◆ **Work required**
Report every line below that carries the word "account".

◆ **Stored data**
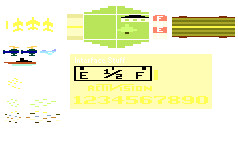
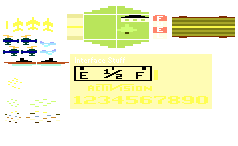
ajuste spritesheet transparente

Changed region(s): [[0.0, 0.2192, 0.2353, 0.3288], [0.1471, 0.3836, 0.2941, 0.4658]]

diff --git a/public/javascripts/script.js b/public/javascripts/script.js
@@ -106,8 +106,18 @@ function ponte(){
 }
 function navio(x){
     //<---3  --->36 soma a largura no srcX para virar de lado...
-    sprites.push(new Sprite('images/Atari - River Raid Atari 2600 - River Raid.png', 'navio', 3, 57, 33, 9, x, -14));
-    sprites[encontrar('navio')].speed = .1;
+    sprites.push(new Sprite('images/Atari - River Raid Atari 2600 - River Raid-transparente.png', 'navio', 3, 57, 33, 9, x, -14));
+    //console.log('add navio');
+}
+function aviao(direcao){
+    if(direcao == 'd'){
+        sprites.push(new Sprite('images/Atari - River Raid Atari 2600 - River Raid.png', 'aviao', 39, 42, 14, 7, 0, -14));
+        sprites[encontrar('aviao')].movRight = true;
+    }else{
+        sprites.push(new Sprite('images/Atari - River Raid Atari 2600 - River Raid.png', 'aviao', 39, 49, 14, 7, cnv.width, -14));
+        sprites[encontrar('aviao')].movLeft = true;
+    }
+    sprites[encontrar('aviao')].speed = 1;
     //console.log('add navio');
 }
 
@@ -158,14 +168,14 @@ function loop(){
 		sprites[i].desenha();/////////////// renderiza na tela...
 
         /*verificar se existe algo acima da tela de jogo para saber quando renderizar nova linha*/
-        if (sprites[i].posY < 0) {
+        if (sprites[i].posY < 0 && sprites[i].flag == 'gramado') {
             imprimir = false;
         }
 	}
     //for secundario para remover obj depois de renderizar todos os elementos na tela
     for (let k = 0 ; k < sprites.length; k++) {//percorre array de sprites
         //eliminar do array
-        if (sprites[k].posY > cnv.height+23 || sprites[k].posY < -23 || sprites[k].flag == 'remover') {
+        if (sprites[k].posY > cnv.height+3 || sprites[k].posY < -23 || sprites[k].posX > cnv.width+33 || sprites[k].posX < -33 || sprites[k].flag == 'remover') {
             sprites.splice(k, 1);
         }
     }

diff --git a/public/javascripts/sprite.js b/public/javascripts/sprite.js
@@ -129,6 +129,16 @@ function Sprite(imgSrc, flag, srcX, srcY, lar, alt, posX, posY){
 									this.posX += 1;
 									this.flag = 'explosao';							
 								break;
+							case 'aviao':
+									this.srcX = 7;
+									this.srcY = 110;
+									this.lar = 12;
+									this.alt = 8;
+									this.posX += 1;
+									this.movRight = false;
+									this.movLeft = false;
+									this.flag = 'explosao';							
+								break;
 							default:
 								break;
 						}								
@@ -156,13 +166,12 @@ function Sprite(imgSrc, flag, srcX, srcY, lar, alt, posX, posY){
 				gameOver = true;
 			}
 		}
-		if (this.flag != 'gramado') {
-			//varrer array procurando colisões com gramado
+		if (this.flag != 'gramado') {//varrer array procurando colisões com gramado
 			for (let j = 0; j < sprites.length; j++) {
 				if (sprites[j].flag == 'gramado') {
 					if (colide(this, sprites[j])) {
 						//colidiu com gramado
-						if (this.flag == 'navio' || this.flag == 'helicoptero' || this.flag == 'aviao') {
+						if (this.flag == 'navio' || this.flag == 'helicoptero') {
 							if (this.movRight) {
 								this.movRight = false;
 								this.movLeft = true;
---
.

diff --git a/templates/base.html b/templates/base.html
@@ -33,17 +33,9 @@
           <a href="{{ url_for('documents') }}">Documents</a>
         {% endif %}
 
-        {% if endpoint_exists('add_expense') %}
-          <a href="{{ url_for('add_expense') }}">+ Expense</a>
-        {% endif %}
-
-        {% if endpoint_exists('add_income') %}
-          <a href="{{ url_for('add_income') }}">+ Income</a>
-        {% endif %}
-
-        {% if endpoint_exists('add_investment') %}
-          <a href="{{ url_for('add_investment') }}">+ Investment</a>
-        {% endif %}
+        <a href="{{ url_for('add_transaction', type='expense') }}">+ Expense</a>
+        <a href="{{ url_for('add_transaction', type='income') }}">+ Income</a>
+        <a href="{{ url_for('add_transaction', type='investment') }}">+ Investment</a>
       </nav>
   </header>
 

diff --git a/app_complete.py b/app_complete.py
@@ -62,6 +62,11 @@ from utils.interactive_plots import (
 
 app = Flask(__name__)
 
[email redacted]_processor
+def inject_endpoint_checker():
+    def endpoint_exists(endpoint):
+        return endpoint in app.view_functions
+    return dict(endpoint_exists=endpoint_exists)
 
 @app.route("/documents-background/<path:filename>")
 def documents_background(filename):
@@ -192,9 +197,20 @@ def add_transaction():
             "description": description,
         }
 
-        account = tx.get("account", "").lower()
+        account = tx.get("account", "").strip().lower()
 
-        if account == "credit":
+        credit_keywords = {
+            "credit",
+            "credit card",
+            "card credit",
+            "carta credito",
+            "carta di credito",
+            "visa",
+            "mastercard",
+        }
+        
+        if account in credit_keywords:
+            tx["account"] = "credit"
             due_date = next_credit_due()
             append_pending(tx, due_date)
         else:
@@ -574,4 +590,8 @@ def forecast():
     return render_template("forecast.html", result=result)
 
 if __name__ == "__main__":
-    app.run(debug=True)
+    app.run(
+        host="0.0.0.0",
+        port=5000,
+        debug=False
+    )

◆ **Answer to this exercise**
-        account = tx.get("account", "").lower()
+        account = tx.get("account", "").strip().lower()
-        if account == "credit":
+        if account in credit_keywords:
+            tx["account"] = "credit"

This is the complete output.